With it's stimulating effects, it's easy to understand why coffee is the second most traded commodity on Earth after oil.
For many, it keeps us awake and moving through our busy days. But how does it work? What exactly does coffee do to your brain?
Whenever you're awake, a chemical called adenosine slowly accumulates in your brain. And this adenosine binds to receptors which slow down brain activity - ultimately, the more adenosine there is, the more tired your brain feels.
Which makes sense, as the longer you're awake, the more fatigued you become. Conversely, while you sleep, the concentration of adenosine declines, gradually promoting wakefulness.
But it turns out that the caffeine in your coffee is incredibly similar to adenosine in structure. The caffeine works its way through your bloodstream and into the brain, where it starts to compete and binds with adenosine receptors.
But because it's not adenosine, the 'sleepiness' effect isn't felt. Adenosine can no longer bind, meaning it's calming properties are diminished. Which is great for you when you're feeling tired!
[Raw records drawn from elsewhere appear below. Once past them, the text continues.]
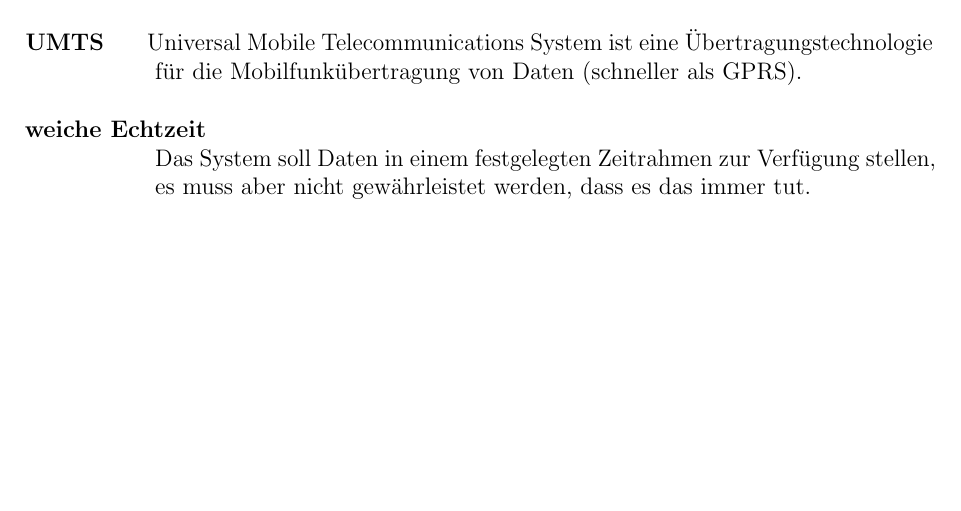
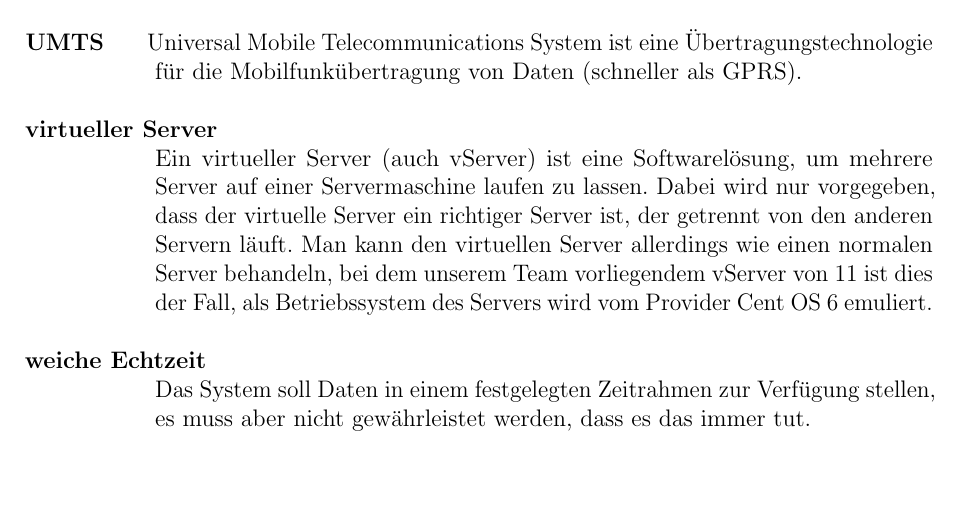
Before and after one commit to fooWander/tui_swp_formula, a LaTeX document (doku/entwurf/Glossar/glossar.tex): part of page 5 of 5, cut so that both start at the same text. Compiled offline with pdfLaTeX; a LaTeX package or settings file that is missing is left out; an older LaTeX class or package is replaced by its successor.

Commit message:
Glossar ergänzt durch vServer

```diff
--- a/doku/entwurf/Glossar/glossar.tex
+++ b/doku/entwurf/Glossar/glossar.tex
@@ -324,6 +324,10 @@ Hierbei handelt es sich um einen Stromrichter, der aus einer Wechselspannung ein
 \hangindent+65pt \hangafter=1
 \ \ \ \ \ \ Universal Mobile Telecommunications System ist eine Übertragungstechnologie für die Mobilfunkübertragung von Daten (schneller als GPRS).\\
 
+\textbf{virtueller Server}
+\hangindent+65pt \hangafter=1 \\
+Ein virtueller Server (auch vServer) ist eine Softwarelösung, um mehrere Server auf einer Servermaschine laufen zu lassen. Dabei wird nur vorgegeben, dass der virtuelle Server ein richtiger Server ist, der getrennt von den anderen Servern läuft. Man kann den virtuellen Server allerdings wie einen normalen Server behandeln, bei dem unserem Team vorliegendem vServer von 1&1 ist dies der Fall, als Betriebssystem des Servers wird vom Provider Cent OS 6 emuliert.\\
+
 %\textbf{Webspace}
 %\hangindent+65pt \hangafter=1
 %Als Webspace wird der bei einem Anbieter gemietete, aus dem Internet zugängliche Speicher bezeichnet, der für die Aufbewahrung von Daten und Webseiten verwendet wird.\\
```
However, with long term use of caffeine, your brain responds by creating more adenosine receptors - which means more caffeine is required to elicit the same response. It also means that when you try to quit drinking coffee or miss your daily intake, you might experience some withdrawal symptoms and feel more tired than you would have before you ever drank coffee!
But the caffeine doesn't stop there ! It also stimulates the production of adrenaline - you know, the Fight or Flight hormone? This increases your heart rate, get s your blood pumping, and even opens up your airways.
Furthermore, it affects Dopamine levels by preventing its reabsorption in the brain, which makes you feel happy! In fact, this is the exact same thing that cocaine does, just to a lesser degree. It's a drug, afterall! This dopamine stimulation is also the aspect of coffee that makes it moderately addictive.
So can you drink too much coffee? It turns out there is a lethal dose of caffeine which is somewhere around 150mg of caffeine per kilogram of your body. This means if you weigh 70kg you would require 14,000mg of caffeine to overdose. Put into perspective, an average cup of coffee contains roughly 150mg of caffeine, meaning if you are 70kg, approximately 70 cups of coffee would kill you.
However, you'd have to drink those cups all at once making it effectively impossible to overdose on caffeine from coffee, since you wouldn't be able to physically fit that much in your stomach. You'd also start experiencing mania and hallucinations before getting to this point.
Caffeine also has a halflife of around 6 hours -so if you drank a standard coffee with around 150mg of caffeine, after about 6 hours there will only be 75mg left in your system and you'll be feeling half of the effect. And 6 hours after that, you'll have 37.5mg - leaving more room for adenosine to jump back into action.
Which is why you may reach for another cup throughout the day, to maintain that glorious, alert and energetic feeling. So drink up! And enjoy the buzz. . . while it lasts.